Group says city can't legally sell Mississippi NationalA group of Red Wing residents who want Mississippi National Golf Links to remain publicly owned believe they've discovered a legal barrier that could prevent the city from selling the course.
By: Jon Swedien, The Republican Eagle
A group of Red Wing residents who want Mississippi National Golf Links to remain publicly owned believe they've discovered a legal barrier that could prevent the city from selling the course.
In discussing ways to trim Red Wing's budget, City Council has proposed selling Mississippi National to its lessee and operator, Wendell Pittinger. The two sides have been engaging in negotiations.
However, some residents, such as local attorney and golfer Gary Fridell, are not thrilled with that idea.
"It's a public facility. It doesn't belong to Pittinger. It doesn't belong to the council..." Fridell said. "It belongs to the citizens of Red Wing."
Fridell questions not only the wisdom behind selling the course but also its legality. In the 1970s, the state gave Red Wing the land on which Mississippi National was built. Fridell argues the 1976 law that conveyed that land to Red Wing also restricts the city from selling the property to a private party.
City administration is not convinced that's the case.
"Our attorneys aren't of the same opinion," City Council Administrator Kay Kuhlmann said.
Kuhlmann said she empathizes with Fridell and others who don't want to see the golf course sold.
"From a citizen's perspective, I appreciate that they don't like it," she said of the proposed sale. "I don't like it."
But given the city's budget scenario, Kuhlmann said, city officials have little choice but to find ways to trim expenses and owning a golf course is not an "essential service."
She said there is a considerable annual expense to owning the course -- according to a city memorandum Red Wing spent $162,579 on maintenance and equipment for Mississippi National in 2010.
Fridell and a group of concerned residents have told the city council they understand the city is in a financial bind.
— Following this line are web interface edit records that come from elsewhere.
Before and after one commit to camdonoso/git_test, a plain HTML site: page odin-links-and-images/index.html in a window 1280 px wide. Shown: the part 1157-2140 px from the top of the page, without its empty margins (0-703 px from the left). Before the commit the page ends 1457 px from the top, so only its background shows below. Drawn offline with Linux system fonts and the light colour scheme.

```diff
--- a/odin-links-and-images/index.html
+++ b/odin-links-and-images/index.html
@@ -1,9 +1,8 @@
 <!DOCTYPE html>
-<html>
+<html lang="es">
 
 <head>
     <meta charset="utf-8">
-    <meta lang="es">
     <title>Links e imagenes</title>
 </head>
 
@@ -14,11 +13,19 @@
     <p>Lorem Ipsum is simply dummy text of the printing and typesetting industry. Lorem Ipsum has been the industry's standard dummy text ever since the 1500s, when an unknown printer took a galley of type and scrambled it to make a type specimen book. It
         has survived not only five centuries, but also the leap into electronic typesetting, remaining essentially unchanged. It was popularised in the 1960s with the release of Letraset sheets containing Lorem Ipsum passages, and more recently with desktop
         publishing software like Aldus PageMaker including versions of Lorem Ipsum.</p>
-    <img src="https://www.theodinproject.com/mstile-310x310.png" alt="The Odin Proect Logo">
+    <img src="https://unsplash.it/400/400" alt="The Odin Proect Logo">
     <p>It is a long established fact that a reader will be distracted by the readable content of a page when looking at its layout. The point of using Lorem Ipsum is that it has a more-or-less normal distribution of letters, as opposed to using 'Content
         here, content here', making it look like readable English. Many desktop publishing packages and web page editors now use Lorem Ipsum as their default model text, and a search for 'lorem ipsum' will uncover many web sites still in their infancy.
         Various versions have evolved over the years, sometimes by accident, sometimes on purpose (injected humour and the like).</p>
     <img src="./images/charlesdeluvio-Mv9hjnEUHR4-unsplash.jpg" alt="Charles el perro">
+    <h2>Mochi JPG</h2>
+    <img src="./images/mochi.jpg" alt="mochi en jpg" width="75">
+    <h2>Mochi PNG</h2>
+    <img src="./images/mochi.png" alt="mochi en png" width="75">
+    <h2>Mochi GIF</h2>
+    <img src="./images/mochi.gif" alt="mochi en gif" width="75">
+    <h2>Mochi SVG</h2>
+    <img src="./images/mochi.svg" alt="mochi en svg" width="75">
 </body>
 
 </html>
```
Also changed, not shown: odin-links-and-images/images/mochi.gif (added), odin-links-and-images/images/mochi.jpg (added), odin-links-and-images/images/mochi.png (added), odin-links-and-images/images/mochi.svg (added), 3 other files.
But they believe Mississippi National could be run in such a way that it wouldn't need taxpayer support.
Council is scheduled to review the potential sale during its meeting Monday at 7 p.m.
For more coverage on this issue see Wednesday's edition of the R-E.